Hundreds of Jet Airways passengers intermittently faced long waits at airports and even last minute flight cancellations because some pilots reported sick.
Sources said that the disruptions stemmed from a stand off between pilots and the airline management over a new automated roster making system that allegedly doesn’t adequately account for travel fatigue.
While the number of flight disruptions were not clear schedules were primarily hit on Monday and Tuesday.
Operations on Wednesday were back to normal following a marathon meeting between the National Aviators’ Guild (NAG) and the management that went on till 11 pm on Tuesday and resumed on Wednesday morning.
“We are pleased to inform you that we have managed to make satisfatory progress with the management,” read an email from NAG. The note also called off a work-to-rule kind protest started by pilots.
A Jet Airways spokesperson, said, “Jet Airways is pleased to announce that operations across its network have returned to normal, following the resolution of issues caused by the non-availability of an unusually high number of pilots who had reported sick. This had resulted in the disruption of certain flight schedules, causing inconvenience to the airlines’ guests. The airline remains committed to maintain the sanctity of its flight schedules.”
HT accessed a letter from the management on the issue.
“You may be aware that over the last few days, there have been disruption to many of our flights due to non-availability of an unusually high number of pilots who have been ‘reporting sick’,” read the letter from Captain Nikhil Ved, vice president, operations.
It added that many pilots had turned down changes made in flight rosters triggered by the mass leaves which led to delay or cancellations of more than a hundred flights.
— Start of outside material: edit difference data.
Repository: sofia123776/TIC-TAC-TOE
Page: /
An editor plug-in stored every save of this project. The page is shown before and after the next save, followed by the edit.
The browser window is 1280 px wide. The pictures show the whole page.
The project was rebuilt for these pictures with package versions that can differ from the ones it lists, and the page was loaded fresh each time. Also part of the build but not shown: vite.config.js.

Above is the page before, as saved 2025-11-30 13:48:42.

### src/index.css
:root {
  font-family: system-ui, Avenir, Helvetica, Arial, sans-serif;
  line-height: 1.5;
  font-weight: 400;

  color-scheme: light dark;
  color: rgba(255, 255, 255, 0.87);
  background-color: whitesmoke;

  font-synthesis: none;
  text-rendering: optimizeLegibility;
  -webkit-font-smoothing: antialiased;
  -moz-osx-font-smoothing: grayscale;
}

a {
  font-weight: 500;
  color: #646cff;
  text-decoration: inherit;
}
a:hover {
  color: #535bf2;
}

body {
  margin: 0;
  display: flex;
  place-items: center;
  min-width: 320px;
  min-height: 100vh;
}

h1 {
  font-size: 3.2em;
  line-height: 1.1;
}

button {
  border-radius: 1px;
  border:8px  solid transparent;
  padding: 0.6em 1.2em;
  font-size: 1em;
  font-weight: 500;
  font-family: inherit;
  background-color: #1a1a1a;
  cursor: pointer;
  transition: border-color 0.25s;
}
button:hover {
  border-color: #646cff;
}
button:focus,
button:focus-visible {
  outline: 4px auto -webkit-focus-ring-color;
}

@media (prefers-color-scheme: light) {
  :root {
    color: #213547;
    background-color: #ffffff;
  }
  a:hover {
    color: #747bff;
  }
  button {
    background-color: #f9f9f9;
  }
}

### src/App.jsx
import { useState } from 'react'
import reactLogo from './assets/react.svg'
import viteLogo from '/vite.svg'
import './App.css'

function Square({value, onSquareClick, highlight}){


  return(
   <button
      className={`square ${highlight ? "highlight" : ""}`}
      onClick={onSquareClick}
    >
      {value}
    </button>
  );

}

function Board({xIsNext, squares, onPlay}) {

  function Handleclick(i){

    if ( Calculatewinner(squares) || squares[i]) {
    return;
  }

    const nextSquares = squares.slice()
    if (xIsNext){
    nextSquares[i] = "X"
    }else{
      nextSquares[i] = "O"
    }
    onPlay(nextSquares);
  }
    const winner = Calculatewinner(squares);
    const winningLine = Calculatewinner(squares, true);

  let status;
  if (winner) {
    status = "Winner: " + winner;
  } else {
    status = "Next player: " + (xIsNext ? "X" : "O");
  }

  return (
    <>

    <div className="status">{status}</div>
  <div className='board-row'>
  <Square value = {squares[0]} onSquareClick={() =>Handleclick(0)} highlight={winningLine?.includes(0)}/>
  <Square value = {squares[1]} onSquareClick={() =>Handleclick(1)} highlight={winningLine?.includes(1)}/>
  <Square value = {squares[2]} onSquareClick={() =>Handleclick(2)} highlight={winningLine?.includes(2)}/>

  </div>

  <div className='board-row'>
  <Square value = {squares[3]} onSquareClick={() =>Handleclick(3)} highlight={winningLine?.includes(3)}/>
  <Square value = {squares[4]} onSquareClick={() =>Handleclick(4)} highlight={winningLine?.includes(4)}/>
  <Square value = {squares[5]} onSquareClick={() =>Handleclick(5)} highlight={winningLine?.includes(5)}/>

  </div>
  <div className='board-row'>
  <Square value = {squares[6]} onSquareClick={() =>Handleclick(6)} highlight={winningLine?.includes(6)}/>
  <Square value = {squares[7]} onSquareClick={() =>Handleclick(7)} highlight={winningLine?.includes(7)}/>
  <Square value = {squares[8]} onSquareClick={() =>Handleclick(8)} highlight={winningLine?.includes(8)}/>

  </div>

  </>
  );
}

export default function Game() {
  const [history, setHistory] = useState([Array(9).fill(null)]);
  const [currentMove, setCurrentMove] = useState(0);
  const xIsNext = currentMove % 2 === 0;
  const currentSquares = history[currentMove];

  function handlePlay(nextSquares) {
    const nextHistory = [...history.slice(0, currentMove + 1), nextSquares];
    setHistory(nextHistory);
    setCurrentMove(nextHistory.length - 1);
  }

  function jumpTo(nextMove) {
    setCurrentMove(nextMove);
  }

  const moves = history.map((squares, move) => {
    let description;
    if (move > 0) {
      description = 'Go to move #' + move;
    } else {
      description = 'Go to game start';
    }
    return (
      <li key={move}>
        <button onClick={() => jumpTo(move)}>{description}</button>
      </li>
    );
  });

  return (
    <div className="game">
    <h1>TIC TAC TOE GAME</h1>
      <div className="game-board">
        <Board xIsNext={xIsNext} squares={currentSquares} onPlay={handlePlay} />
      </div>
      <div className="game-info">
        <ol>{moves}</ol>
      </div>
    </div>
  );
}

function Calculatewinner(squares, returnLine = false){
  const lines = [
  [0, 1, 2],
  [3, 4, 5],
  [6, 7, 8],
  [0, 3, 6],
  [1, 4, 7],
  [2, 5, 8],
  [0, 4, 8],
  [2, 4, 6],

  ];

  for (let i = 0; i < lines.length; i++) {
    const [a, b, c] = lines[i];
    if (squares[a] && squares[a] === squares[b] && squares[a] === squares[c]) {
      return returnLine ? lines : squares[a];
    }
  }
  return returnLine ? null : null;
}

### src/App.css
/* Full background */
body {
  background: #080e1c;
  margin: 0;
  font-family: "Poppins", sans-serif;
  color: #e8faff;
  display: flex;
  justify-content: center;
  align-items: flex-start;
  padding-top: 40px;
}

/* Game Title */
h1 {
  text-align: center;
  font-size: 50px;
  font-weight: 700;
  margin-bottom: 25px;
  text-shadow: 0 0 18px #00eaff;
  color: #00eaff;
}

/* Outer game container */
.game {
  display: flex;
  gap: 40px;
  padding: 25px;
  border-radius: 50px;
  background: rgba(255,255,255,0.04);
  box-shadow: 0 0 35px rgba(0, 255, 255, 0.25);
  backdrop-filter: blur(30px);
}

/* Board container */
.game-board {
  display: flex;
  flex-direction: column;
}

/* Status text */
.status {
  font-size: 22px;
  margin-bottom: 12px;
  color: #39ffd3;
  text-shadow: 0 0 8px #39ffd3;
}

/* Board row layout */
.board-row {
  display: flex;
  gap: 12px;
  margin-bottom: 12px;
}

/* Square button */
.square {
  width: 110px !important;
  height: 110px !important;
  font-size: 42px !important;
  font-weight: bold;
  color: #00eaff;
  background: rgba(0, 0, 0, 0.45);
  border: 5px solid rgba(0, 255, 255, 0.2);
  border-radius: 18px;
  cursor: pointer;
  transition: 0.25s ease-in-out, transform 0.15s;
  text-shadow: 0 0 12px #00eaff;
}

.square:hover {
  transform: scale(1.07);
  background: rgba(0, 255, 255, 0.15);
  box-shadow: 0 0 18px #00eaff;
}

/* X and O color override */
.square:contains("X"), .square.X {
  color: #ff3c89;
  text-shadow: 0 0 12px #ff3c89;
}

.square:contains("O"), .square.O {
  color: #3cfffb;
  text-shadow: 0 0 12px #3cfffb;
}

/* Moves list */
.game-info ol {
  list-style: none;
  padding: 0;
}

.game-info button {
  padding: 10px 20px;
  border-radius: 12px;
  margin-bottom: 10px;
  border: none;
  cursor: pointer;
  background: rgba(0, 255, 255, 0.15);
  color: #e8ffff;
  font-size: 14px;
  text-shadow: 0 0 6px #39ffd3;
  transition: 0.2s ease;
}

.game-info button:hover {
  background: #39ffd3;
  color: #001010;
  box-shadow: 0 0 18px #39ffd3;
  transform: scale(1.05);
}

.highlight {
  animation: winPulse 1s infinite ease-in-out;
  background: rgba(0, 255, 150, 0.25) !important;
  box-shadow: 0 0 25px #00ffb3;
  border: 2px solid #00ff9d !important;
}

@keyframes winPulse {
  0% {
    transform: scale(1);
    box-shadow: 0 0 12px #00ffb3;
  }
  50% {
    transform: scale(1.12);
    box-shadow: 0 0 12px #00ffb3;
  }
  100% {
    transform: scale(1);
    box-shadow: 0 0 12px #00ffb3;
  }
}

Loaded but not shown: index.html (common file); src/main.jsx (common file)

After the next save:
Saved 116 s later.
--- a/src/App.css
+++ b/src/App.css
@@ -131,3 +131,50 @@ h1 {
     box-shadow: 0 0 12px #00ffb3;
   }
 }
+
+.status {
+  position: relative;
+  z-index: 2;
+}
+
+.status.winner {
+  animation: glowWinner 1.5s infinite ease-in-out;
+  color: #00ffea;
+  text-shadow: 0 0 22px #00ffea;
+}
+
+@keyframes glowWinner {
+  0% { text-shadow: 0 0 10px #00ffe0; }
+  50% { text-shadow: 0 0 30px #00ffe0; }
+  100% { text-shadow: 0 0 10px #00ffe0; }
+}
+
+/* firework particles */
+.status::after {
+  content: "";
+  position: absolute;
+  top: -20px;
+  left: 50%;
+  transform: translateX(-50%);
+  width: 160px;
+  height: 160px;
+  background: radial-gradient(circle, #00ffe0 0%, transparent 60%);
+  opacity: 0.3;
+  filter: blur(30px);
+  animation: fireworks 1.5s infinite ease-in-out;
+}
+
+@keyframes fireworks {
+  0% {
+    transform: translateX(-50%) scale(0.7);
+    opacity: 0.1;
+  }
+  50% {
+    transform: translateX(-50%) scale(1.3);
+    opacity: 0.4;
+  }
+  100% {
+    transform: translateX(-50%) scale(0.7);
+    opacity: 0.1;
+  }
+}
It also stated that the Directorate General of Civil Aviation (DGCA) and fliers on social media had rapped the airline for the disruptions.
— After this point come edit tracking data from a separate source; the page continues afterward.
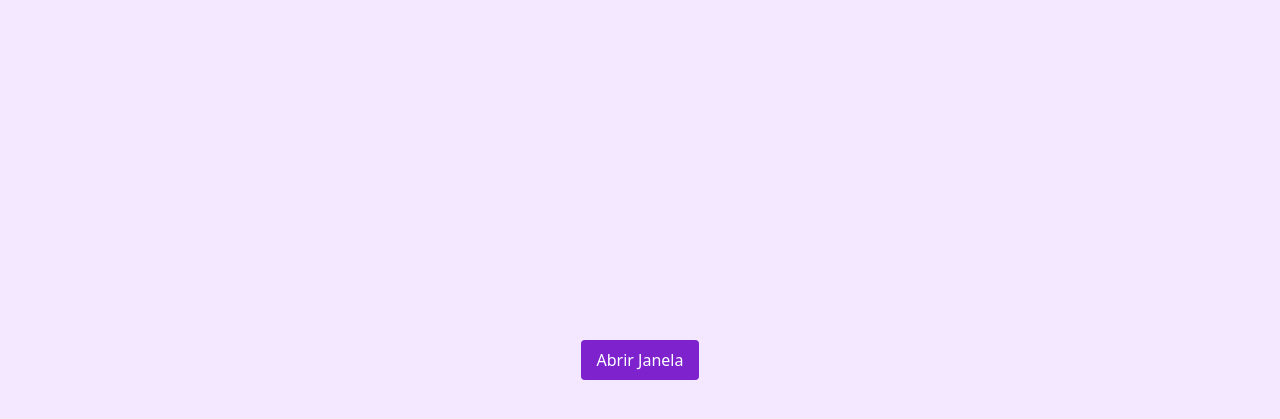
Repository: vndp/Dom_lab
Page: Praticando/index.html
An editor plug-in stored every save of this project. The page is shown before and after the next save, followed by the edit.
The browser window is 1280 px wide. The pictures show the whole page.
Some web libraries are served in a nearby version.

Above is the page before, as saved 2022-07-19 12:37:06.

### Praticando/index.html
<!DOCTYPE html>
<html lang="pt-br">

<head>
    <meta charset="UTF-8">

    <meta name="viewport" content="width=device-width, initial-scale=1.0">
    <title>Dom eventos</title>

    <script src="https://cdn.tailwindcss.com"></script>

</head>

<body class="h-screen bg-purple-100 flex flec-col items-center justify-center">

    <button id="openModal" class="bg-purple-700 text-white py-2 px-4 rounded">
        Abrir Janela
    </button>


    <div class="modal-wrapper invisible fixed bg-gray-500 w-screen h-screen flex itens-center justify-center">

        <div class="p-8 bg-white text-center rounded">
            Tecle ESC para fechar
        </div>
    </div>

    <script src="events.js"></script>

</body>

</html>

### Praticando/events.js

const buttonOpenModal = document.getElementById
('openModal')

const modalWrapper = document.querySelector('.modal-modalWrapper')


buttonOpenModal.onclick = function() {
    modalWrapper
    .classList
    .remove('invisible')
}

document.addEventListener('keydown', function(event) {
    const isEscKey = event.key ==='Escape'

    if(isEscKey){
        modalWrapper.classList.add('invisible')
    }
})

After the next save:
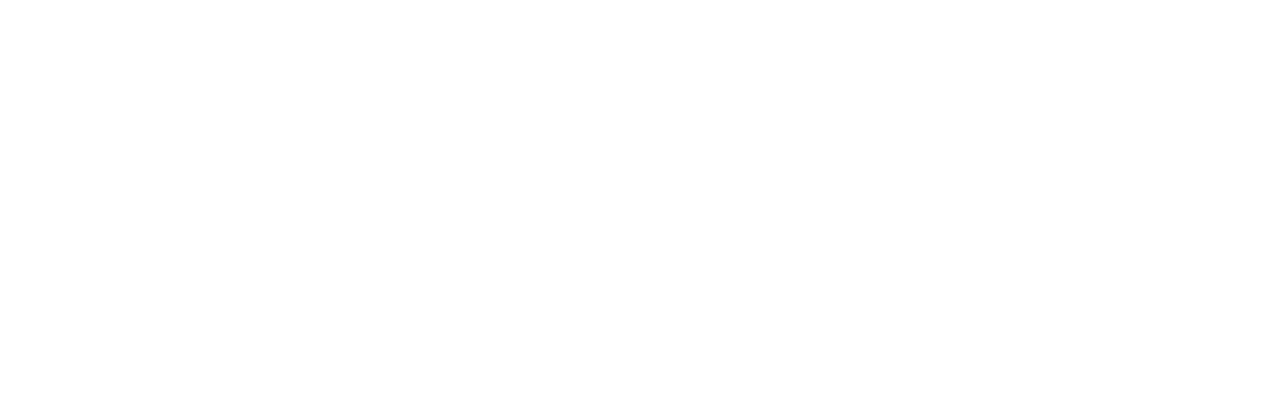
Saved 49 s later.
--- a/Praticando/index.html
+++ b/Praticando/index.html
@@ -7,7 +7,7 @@
     <meta name="viewport" content="width=device-width, initial-scale=1.0">
     <title>Dom eventos</title>
 
-    <script src="https://cdn.tailwindcss.com"></script>
+    <script src="https://local></script>
 
 </head>
 

After the save that followed:
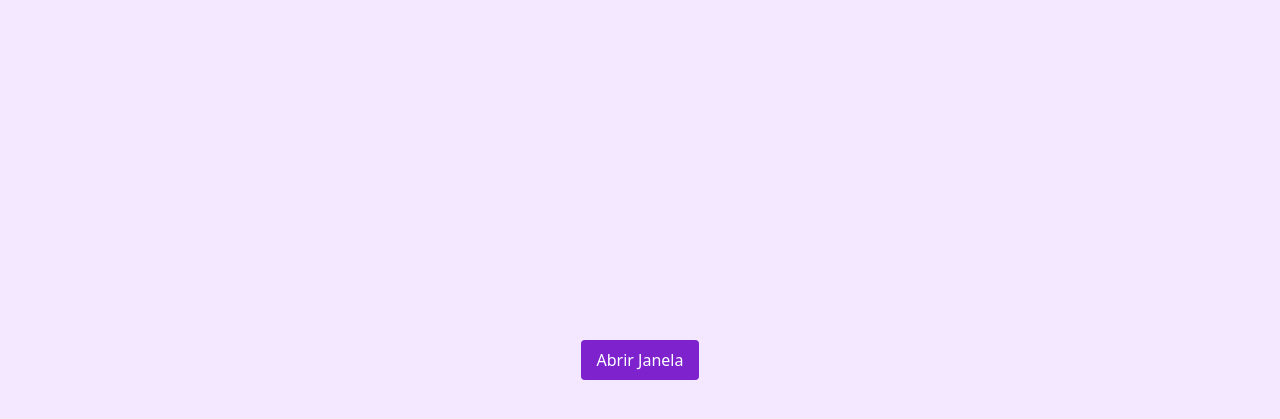
Saved 11 s later.
--- a/Praticando/index.html
+++ b/Praticando/index.html
@@ -7,13 +7,15 @@
     <meta name="viewport" content="width=device-width, initial-scale=1.0">
     <title>Dom eventos</title>
 
-    <script src="https://local></script>
+    <script src="https://cdn.tailwindcss.com"></script>
 
 </head>
 
 <body class="h-screen bg-purple-100 flex flec-col items-center justify-center">
 
-    <button id="openModal" class="bg-purple-700 text-white py-2 px-4 rounded">
+    <button
+     id="openModal"
+     class="bg-purple-700 text-white py-2 px-4 rounded">
         Abrir Janela
     </button>
 
@@ -25,7 +27,7 @@
         </div>
     </div>
 
-    <script src="events.js"></script>
+        <script src="events.js"></script>
 
 </body>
Pilots sources said that one of the primary safety concerns about the new roster was that it assigned last flights to critical airfields. For instance, if a pilot has to operate four short flights in a day the concluding flight was on a critical airfield such as Leh or Kathmandu. The DGCA has listed 11 critical airfields.